Could you repeat every line below exactly, skipping the images?

[Code change snippets]
###

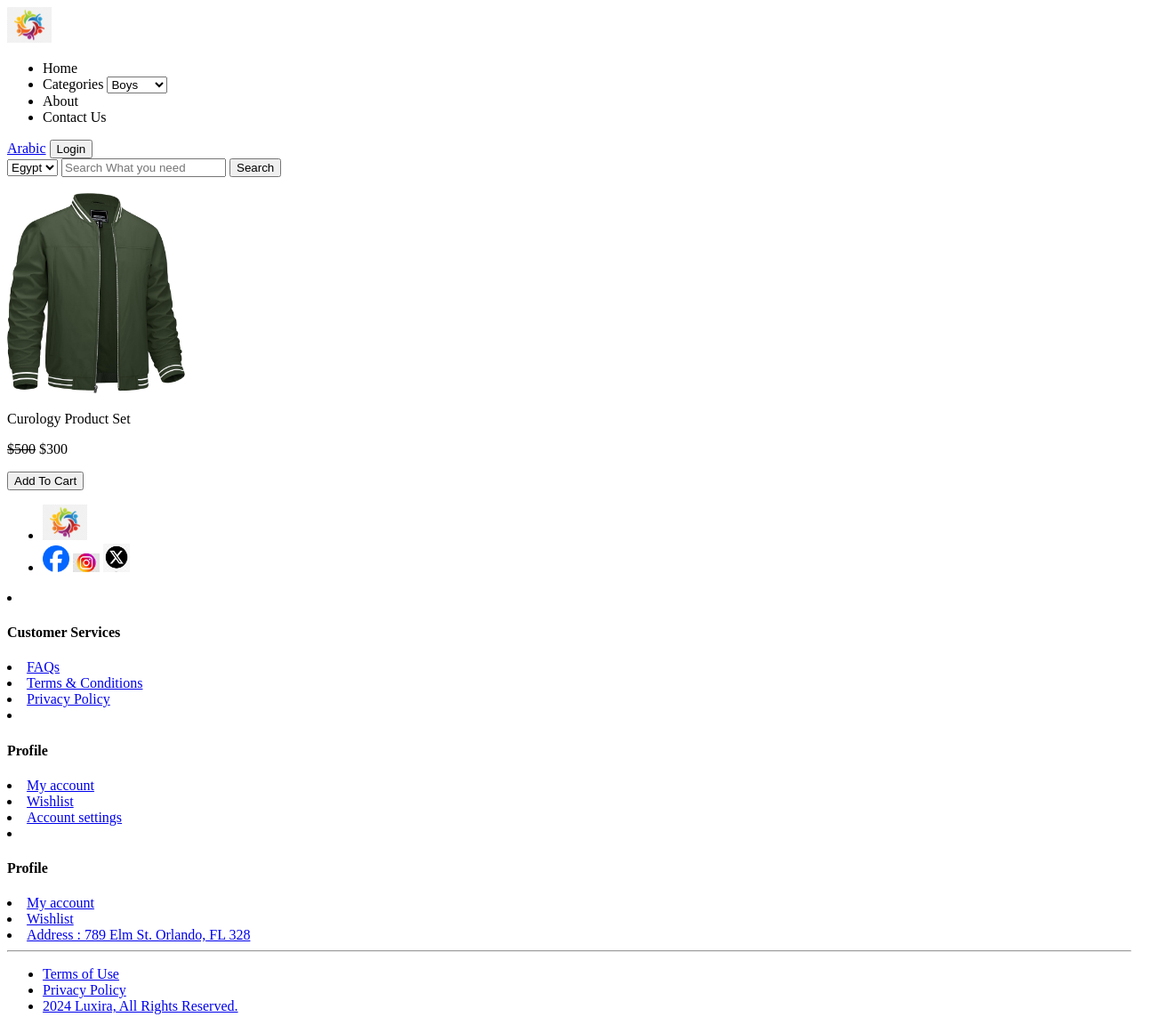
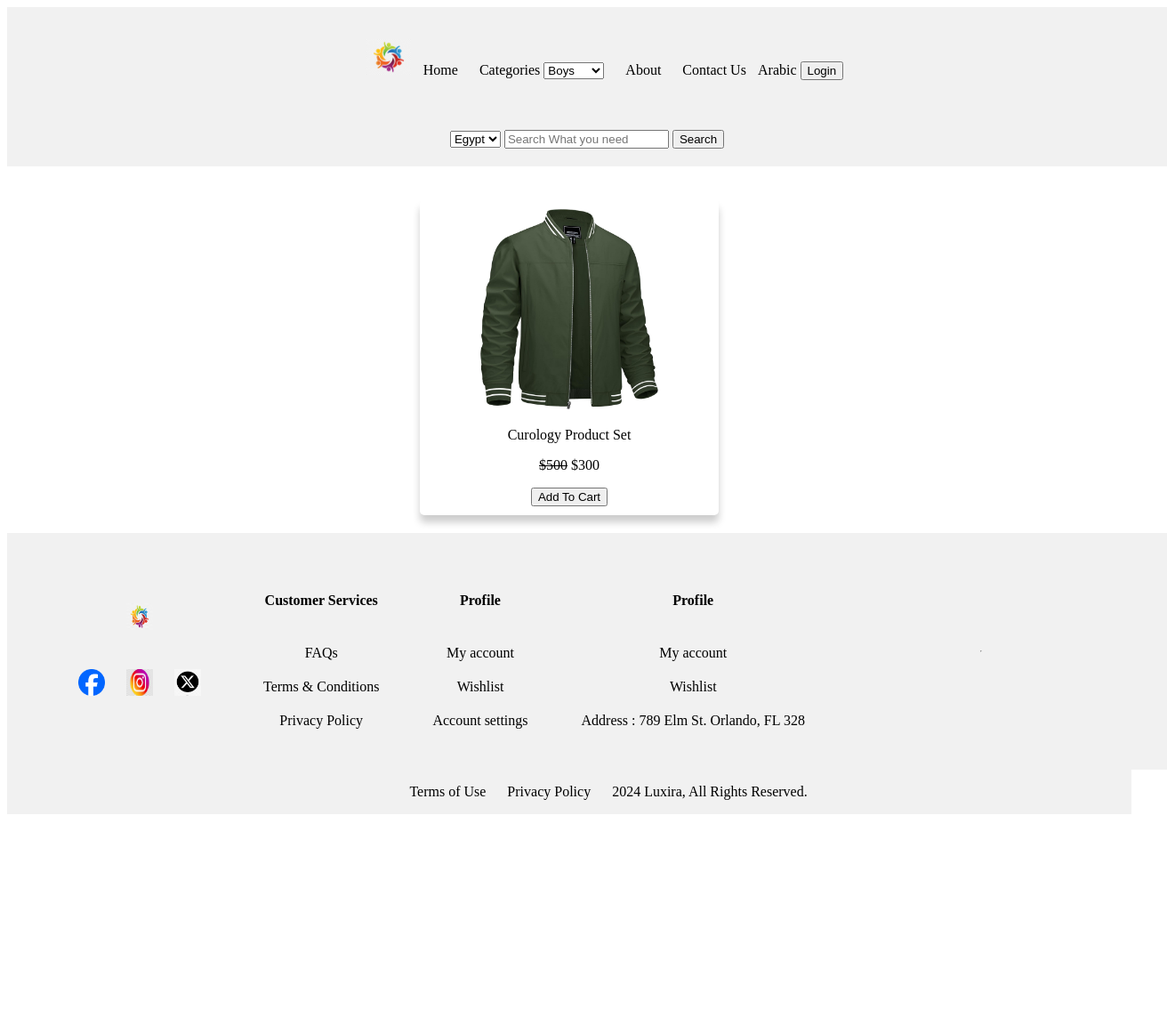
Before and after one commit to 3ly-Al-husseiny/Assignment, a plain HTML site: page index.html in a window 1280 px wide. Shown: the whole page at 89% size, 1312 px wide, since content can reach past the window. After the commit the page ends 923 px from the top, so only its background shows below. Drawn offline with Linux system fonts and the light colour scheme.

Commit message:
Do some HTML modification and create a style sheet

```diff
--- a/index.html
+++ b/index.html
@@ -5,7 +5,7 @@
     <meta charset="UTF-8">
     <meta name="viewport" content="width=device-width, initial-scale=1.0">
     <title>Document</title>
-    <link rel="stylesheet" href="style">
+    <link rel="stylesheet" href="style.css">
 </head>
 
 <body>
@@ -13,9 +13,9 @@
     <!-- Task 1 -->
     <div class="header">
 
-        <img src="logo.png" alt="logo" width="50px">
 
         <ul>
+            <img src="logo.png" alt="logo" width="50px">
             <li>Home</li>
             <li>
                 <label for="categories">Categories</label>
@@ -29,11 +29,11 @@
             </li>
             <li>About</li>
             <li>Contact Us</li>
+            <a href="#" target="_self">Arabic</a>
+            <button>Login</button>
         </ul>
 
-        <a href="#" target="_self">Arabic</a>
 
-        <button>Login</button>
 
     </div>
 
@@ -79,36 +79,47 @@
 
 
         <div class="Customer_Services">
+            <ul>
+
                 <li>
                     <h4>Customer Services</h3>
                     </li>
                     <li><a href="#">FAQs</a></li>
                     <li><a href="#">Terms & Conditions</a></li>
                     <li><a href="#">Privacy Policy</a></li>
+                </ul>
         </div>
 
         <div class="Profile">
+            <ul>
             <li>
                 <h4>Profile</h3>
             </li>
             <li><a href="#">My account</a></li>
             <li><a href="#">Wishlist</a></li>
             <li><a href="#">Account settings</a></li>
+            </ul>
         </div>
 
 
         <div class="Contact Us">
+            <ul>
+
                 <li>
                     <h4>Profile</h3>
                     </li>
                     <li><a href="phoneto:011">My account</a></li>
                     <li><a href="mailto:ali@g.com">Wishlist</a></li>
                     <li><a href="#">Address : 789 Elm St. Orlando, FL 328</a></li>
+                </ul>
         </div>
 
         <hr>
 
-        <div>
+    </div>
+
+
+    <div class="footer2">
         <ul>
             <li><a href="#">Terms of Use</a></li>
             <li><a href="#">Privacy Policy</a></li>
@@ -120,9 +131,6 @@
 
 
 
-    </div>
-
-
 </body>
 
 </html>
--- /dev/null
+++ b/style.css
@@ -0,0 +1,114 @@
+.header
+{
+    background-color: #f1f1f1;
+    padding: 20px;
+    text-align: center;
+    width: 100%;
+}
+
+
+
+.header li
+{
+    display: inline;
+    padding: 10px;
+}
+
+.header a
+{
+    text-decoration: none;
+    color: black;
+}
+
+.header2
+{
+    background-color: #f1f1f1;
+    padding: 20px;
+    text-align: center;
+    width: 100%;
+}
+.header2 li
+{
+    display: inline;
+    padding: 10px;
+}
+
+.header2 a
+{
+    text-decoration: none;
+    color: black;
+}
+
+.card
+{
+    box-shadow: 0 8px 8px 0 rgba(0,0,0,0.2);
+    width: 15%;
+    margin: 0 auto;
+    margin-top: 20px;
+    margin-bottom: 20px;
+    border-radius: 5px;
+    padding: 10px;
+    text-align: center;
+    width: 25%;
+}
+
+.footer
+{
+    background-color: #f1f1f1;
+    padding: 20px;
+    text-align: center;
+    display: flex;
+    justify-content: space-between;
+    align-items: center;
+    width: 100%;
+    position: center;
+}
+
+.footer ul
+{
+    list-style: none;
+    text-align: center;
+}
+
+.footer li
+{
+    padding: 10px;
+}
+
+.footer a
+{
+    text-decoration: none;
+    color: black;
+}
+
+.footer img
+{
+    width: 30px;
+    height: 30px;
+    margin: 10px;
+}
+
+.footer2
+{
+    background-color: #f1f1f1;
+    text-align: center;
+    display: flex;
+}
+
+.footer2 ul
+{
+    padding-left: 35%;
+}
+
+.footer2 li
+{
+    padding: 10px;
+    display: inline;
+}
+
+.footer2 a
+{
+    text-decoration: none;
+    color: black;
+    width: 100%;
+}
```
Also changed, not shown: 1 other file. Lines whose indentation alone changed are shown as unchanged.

###

◆ **RESPONSE TO THIS EXERCISE**
Before and after one commit to 3ly-Al-husseiny/Assignment, a plain HTML site: page index.html in a window 1280 px wide. Shown: the whole page at 89% size, 1312 px wide, since content can reach past the window. After the commit the page ends 923 px from the top, so only its background shows below. Drawn offline with Linux system fonts and the light colour scheme.

Commit message:
Do some HTML modification and create a style sheet

```diff
--- a/index.html
+++ b/index.html
@@ -5,7 +5,7 @@
     <meta charset="UTF-8">
     <meta name="viewport" content="width=device-width, initial-scale=1.0">
     <title>Document</title>
-    <link rel="stylesheet" href="style">
+    <link rel="stylesheet" href="style.css">
 </head>
 
 <body>
@@ -13,9 +13,9 @@
     <!-- Task 1 -->
     <div class="header">
 
-        <img src="logo.png" alt="logo" width="50px">
 
         <ul>
+            <img src="logo.png" alt="logo" width="50px">
             <li>Home</li>
             <li>
                 <label for="categories">Categories</label>
@@ -29,11 +29,11 @@
             </li>
             <li>About</li>
             <li>Contact Us</li>
+            <a href="#" target="_self">Arabic</a>
+            <button>Login</button>
         </ul>
 
-        <a href="#" target="_self">Arabic</a>
 
-        <button>Login</button>
 
     </div>
 
@@ -79,36 +79,47 @@
 
 
         <div class="Customer_Services">
+            <ul>
+
                 <li>
                     <h4>Customer Services</h3>
                     </li>
                     <li><a href="#">FAQs</a></li>
                     <li><a href="#">Terms & Conditions</a></li>
                     <li><a href="#">Privacy Policy</a></li>
+                </ul>
         </div>
 
         <div class="Profile">
+            <ul>
             <li>
                 <h4>Profile</h3>
             </li>
             <li><a href="#">My account</a></li>
             <li><a href="#">Wishlist</a></li>
             <li><a href="#">Account settings</a></li>
+            </ul>
         </div>
 
 
         <div class="Contact Us">
+            <ul>
+
                 <li>
                     <h4>Profile</h3>
                     </li>
                     <li><a href="phoneto:011">My account</a></li>
                     <li><a href="mailto:ali@g.com">Wishlist</a></li>
                     <li><a href="#">Address : 789 Elm St. Orlando, FL 328</a></li>
+                </ul>
         </div>
 
         <hr>
 
-        <div>
+    </div>
+
+
+    <div class="footer2">
         <ul>
             <li><a href="#">Terms of Use</a></li>
             <li><a href="#">Privacy Policy</a></li>
@@ -120,9 +131,6 @@
 
 
 
-    </div>
-
-
 </body>
 
 </html>
--- /dev/null
+++ b/style.css
@@ -0,0 +1,114 @@
+.header
+{
+    background-color: #f1f1f1;
+    padding: 20px;
+    text-align: center;
+    width: 100%;
+}
+
+
+
+.header li
+{
+    display: inline;
+    padding: 10px;
+}
+
+.header a
+{
+    text-decoration: none;
+    color: black;
+}
+
+.header2
+{
+    background-color: #f1f1f1;
+    padding: 20px;
+    text-align: center;
+    width: 100%;
+}
+.header2 li
+{
+    display: inline;
+    padding: 10px;
+}
+
+.header2 a
+{
+    text-decoration: none;
+    color: black;
+}
+
+.card
+{
+    box-shadow: 0 8px 8px 0 rgba(0,0,0,0.2);
+    width: 15%;
+    margin: 0 auto;
+    margin-top: 20px;
+    margin-bottom: 20px;
+    border-radius: 5px;
+    padding: 10px;
+    text-align: center;
+    width: 25%;
+}
+
+.footer
+{
+    background-color: #f1f1f1;
+    padding: 20px;
+    text-align: center;
+    display: flex;
+    justify-content: space-between;
+    align-items: center;
+    width: 100%;
+    position: center;
+}
+
+.footer ul
+{
+    list-style: none;
+    text-align: center;
+}
+
+.footer li
+{
+    padding: 10px;
+}
+
+.footer a
+{
+    text-decoration: none;
+    color: black;
+}
+
+.footer img
+{
+    width: 30px;
+    height: 30px;
+    margin: 10px;
+}
+
+.footer2
+{
+    background-color: #f1f1f1;
+    text-align: center;
+    display: flex;
+}
+
+.footer2 ul
+{
+    padding-left: 35%;
+}
+
+.footer2 li
+{
+    padding: 10px;
+    display: inline;
+}
+
+.footer2 a
+{
+    text-decoration: none;
+    color: black;
+    width: 100%;
+}
```
Also changed, not shown: 1 other file. Lines whose indentation alone changed are shown as unchanged.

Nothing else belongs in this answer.